Select red pepper starter plants that are short, thick and have three to five sets of leaves. Avoid plants with yellow or wilted leaves or plants that have already begun to flower or fruit. Check the roots of the plant. Do not purchase a plant that appears to be root bound, meaning the roots are tightly grown together and little to no soil is visible.
Amend your soil by adding 3 inches of compost to the garden bed or pot. Mix the compost thoroughly with your soil using a spade shovel. The added compost will increase the nutrients in your soil and provide good drainage for your pepper plants.

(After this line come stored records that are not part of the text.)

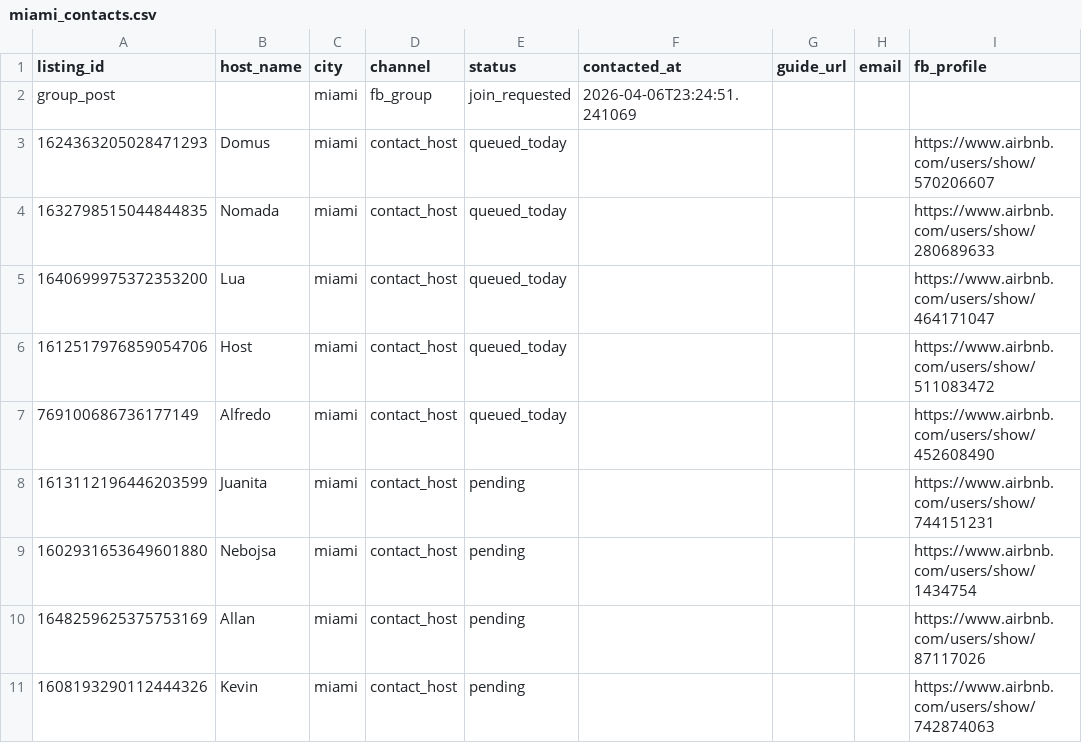
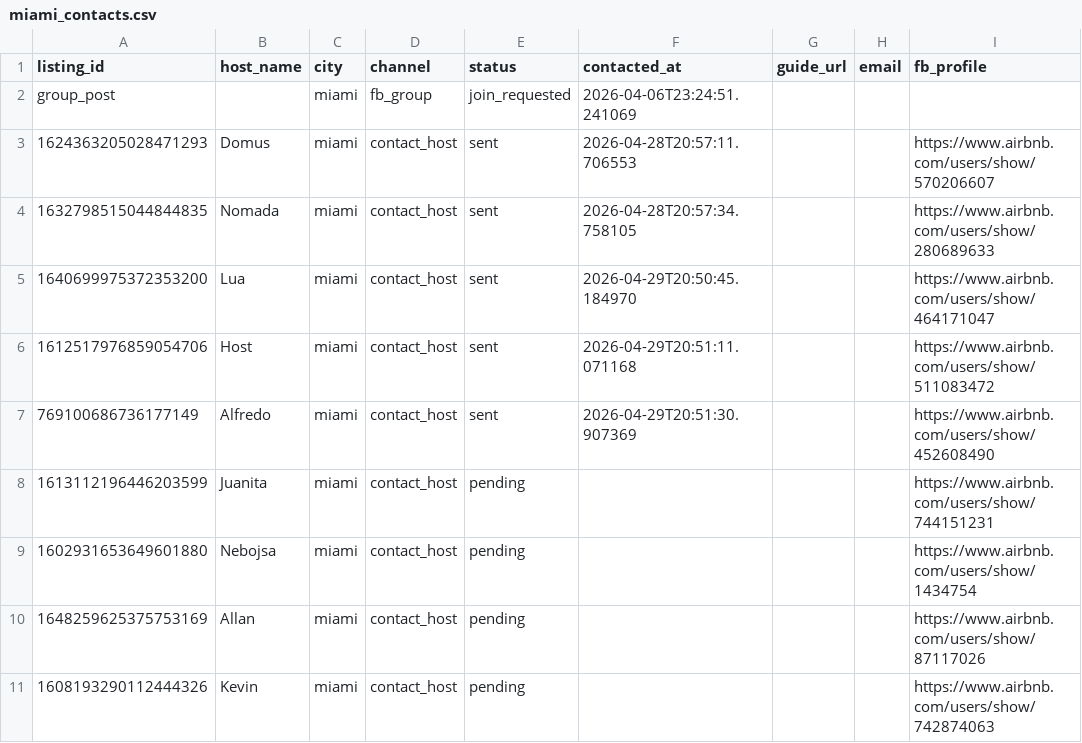
Before and after one commit to umurtuner/hostguide, a CSV file: outreach_crm/miami_contacts.csv, drawn as a sheet; only a part is shown; the diff names each change by its address in the sheet, - before the commit and + after, or states it on an @@ line.

```diff
--- a/outreach_crm/miami_contacts.csv
+++ b/outreach_crm/miami_contacts.csv
-E3:E7 (status): queued_today
+E3:E7 (status): sent
-F3 (contacted_at): (empty)
+F3 (contacted_at): 2026-04-28T20:57:11.706553
-F4 (contacted_at): (empty)
+F4 (contacted_at): 2026-04-28T20:57:34.758105
-F5 (contacted_at): (empty)
+F5 (contacted_at): 2026-04-29T20:50:45.184970
-F6 (contacted_at): (empty)
+F6 (contacted_at): 2026-04-29T20:51:11.071168
-F7 (contacted_at): (empty)
+F7 (contacted_at): 2026-04-29T20:51:30.907369
```
Also changed, not shown: outreach_crm/bogota_contacts.csv, outreach_crm/dublin_contacts.csv, 30 other files.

Mix in an all-purpose slow-release fertilizer according to the directions on the package.
Plant your bell pepper plants in the ground or in a pot outdoors once any threat of frost has passed and the average daytime temperature is between 70 to 80 degrees Fahrenheit. Bell peppers cannot tolerate cold weather and growing slows if nighttime temperatures drop below 55 degrees Fahrenheit.
Space plants at least 18 inches apart, or as directed on the information card for the variety of bell pepper you purchased. Dig a hole a little larger than the root ball of your plant. Place the plant in the hole and gentle fill the hole with soil, compacting it down as you fill. Water each plant thoroughly.
Cover the plant beds with a layer of mulch to reduce water evaporation and prevent weeds from growing.
Water your pepper plants frequently because dry soil may reduce their productivity. Always water your plants at the soil and never from overhead. Water left on leaves can cause rot and disease.
Harvest peppers once they have ripened from green to red. Cut the peppers with hand pruners at the stem close to the branch.